Task statement: Exactly as written and without the pictures, output the entries below.

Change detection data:
================================
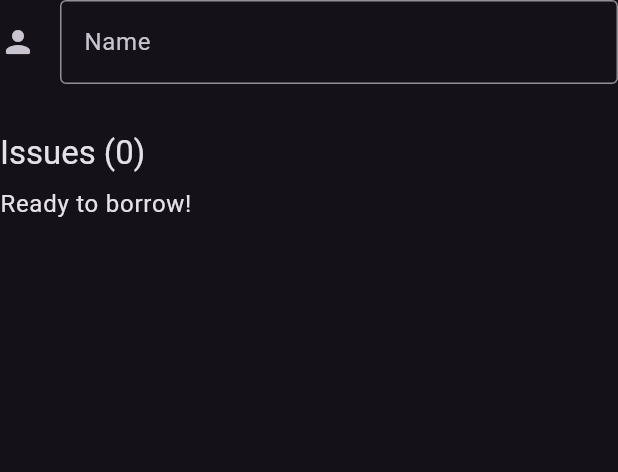
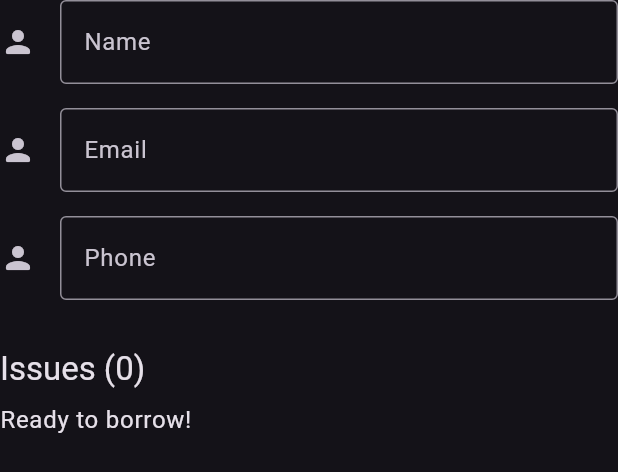
Before and after one commit to pvdthings/librarian_app, a Flutter app: the BorrowerDetails widget shown alone on an empty page, opened directly with empty values, on a phone screen of 412 x 824 dp. Shown: the top 472 px of the screen. Run offline on Flutter 3.47's test engine with Material 2 defaults, Android fonts, the phone set to English and light mode, and no system bars; our stand-ins replace dio, supabase_flutter; accounts and stored records are empty; network calls fail.

Commit message:
Show contact info in borrower details

```diff
--- a/lib/src/features/borrowers/data/borrowers_mapper.dart
+++ b/lib/src/features/borrowers/data/borrowers_mapper.dart
@@ -2,11 +2,12 @@ import 'borrowers_model.dart';
 
 class BorrowersMapper {
   static Iterable<Borrower> map(Iterable<dynamic> data) {
-    // TODO: map contact info
     return data
         .map((e) => Borrower(
               id: e['id'] as String? ?? '???',
               name: e['name'] as String? ?? '???',
+              email: e['contact']?['email'] as String?,
+              phone: e['contact']?['phone'] as String?,
               issues: (e['issues'] as List? ?? [])
                   .map((e) => _reasonMap[e as String]!)
                   .toList(),
--- a/lib/src/features/borrowers/data/borrowers_model.dart
+++ b/lib/src/features/borrowers/data/borrowers_model.dart
@@ -22,6 +22,8 @@ class BorrowersModel extends ChangeNotifier {
 class Borrower {
   final String id;
   final String name;
+  final String? email;
+  final String? phone;
   final List<Issue> issues;
 
   bool get active => issues.isEmpty;
@@ -30,6 +32,8 @@ class Borrower {
     required this.id,
     required this.name,
     required this.issues,
+    this.email,
+    this.phone,
   });
 }
 
--- a/lib/src/features/borrowers/presentation/borrower_details.dart
+++ b/lib/src/features/borrowers/presentation/borrower_details.dart
@@ -21,6 +21,28 @@ class BorrowerDetails extends StatelessWidget {
           decoration: const InputDecoration(
             icon: Icon(Icons.person_rounded),
             labelText: 'Name',
+            border: OutlineInputBorder(),
+          ),
+        ),
+        const SizedBox(height: 16),
+        TextField(
+          controller: TextEditingController(text: borrower.email),
+          readOnly: true,
+          enabled: borrower.email != null,
+          decoration: const InputDecoration(
+            icon: Icon(Icons.person_rounded),
+            labelText: 'Email',
+            border: OutlineInputBorder(),
+          ),
+        ),
+        const SizedBox(height: 16),
+        TextField(
+          controller: TextEditingController(text: borrower.phone),
+          readOnly: true,
+          enabled: borrower.phone != null,
+          decoration: const InputDecoration(
+            icon: Icon(Icons.person_rounded),
+            labelText: 'Phone',
             border: OutlineInputBorder(),
           ),
         ),
```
================================
Answer below:
Before and after one commit to pvdthings/librarian_app, a Flutter app: the BorrowerDetails widget shown alone on an empty page, opened directly with empty values, on a phone screen of 412 x 824 dp. Shown: the top 472 px of the screen. Run offline on Flutter 3.47's test engine with Material 2 defaults, Android fonts, the phone set to English and light mode, and no system bars; our stand-ins replace dio, supabase_flutter; accounts and stored records are empty; network calls fail.

Commit message:
Show contact info in borrower details

```diff
--- a/lib/src/features/borrowers/data/borrowers_mapper.dart
+++ b/lib/src/features/borrowers/data/borrowers_mapper.dart
@@ -2,11 +2,12 @@ import 'borrowers_model.dart';
 
 class BorrowersMapper {
   static Iterable<Borrower> map(Iterable<dynamic> data) {
-    // TODO: map contact info
     return data
         .map((e) => Borrower(
               id: e['id'] as String? ?? '???',
               name: e['name'] as String? ?? '???',
+              email: e['contact']?['email'] as String?,
+              phone: e['contact']?['phone'] as String?,
               issues: (e['issues'] as List? ?? [])
                   .map((e) => _reasonMap[e as String]!)
                   .toList(),
--- a/lib/src/features/borrowers/data/borrowers_model.dart
+++ b/lib/src/features/borrowers/data/borrowers_model.dart
@@ -22,6 +22,8 @@ class BorrowersModel extends ChangeNotifier {
 class Borrower {
   final String id;
   final String name;
+  final String? email;
+  final String? phone;
   final List<Issue> issues;
 
   bool get active => issues.isEmpty;
@@ -30,6 +32,8 @@ class Borrower {
     required this.id,
     required this.name,
     required this.issues,
+    this.email,
+    this.phone,
   });
 }
 
--- a/lib/src/features/borrowers/presentation/borrower_details.dart
+++ b/lib/src/features/borrowers/presentation/borrower_details.dart
@@ -21,6 +21,28 @@ class BorrowerDetails extends StatelessWidget {
           decoration: const InputDecoration(
             icon: Icon(Icons.person_rounded),
             labelText: 'Name',
+            border: OutlineInputBorder(),
+          ),
+        ),
+        const SizedBox(height: 16),
+        TextField(
+          controller: TextEditingController(text: borrower.email),
+          readOnly: true,
+          enabled: borrower.email != null,
+          decoration: const InputDecoration(
+            icon: Icon(Icons.person_rounded),
+            labelText: 'Email',
+            border: OutlineInputBorder(),
+          ),
+        ),
+        const SizedBox(height: 16),
+        TextField(
+          controller: TextEditingController(text: borrower.phone),
+          readOnly: true,
+          enabled: borrower.phone != null,
+          decoration: const InputDecoration(
+            icon: Icon(Icons.person_rounded),
+            labelText: 'Phone',
             border: OutlineInputBorder(),
           ),
         ),
```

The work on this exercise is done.